'''

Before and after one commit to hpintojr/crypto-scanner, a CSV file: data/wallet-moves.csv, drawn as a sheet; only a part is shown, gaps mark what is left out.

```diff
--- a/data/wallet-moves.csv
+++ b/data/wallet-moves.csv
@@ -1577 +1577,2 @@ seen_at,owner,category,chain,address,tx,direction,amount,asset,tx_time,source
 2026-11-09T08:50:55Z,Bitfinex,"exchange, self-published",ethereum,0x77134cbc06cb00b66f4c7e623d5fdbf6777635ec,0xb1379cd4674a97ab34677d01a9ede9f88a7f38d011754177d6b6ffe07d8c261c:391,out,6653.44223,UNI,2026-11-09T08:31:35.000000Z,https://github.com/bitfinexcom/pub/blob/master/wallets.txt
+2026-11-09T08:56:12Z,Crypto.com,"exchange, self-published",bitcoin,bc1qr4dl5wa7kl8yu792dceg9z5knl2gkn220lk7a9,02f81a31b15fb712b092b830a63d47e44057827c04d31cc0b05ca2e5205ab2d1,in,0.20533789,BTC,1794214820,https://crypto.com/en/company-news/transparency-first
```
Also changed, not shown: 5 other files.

'''

**Activity:** Return the data in full, with each line kept exactly as it is.

**The completed task:**
Before and after one commit to hpintojr/crypto-scanner, a CSV file: data/wallet-moves.csv, drawn as a sheet; only a part is shown, gaps mark what is left out.

```diff
--- a/data/wallet-moves.csv
+++ b/data/wallet-moves.csv
@@ -1577 +1577,2 @@ seen_at,owner,category,chain,address,tx,direction,amount,asset,tx_time,source
 2026-11-09T08:50:55Z,Bitfinex,"exchange, self-published",ethereum,0x77134cbc06cb00b66f4c7e623d5fdbf6777635ec,0xb1379cd4674a97ab34677d01a9ede9f88a7f38d011754177d6b6ffe07d8c261c:391,out,6653.44223,UNI,2026-11-09T08:31:35.000000Z,https://github.com/bitfinexcom/pub/blob/master/wallets.txt
+2026-11-09T08:56:12Z,Crypto.com,"exchange, self-published",bitcoin,bc1qr4dl5wa7kl8yu792dceg9z5knl2gkn220lk7a9,02f81a31b15fb712b092b830a63d47e44057827c04d31cc0b05ca2e5205ab2d1,in,0.20533789,BTC,1794214820,https://crypto.com/en/company-news/transparency-first
```
Also changed, not shown: 5 other files.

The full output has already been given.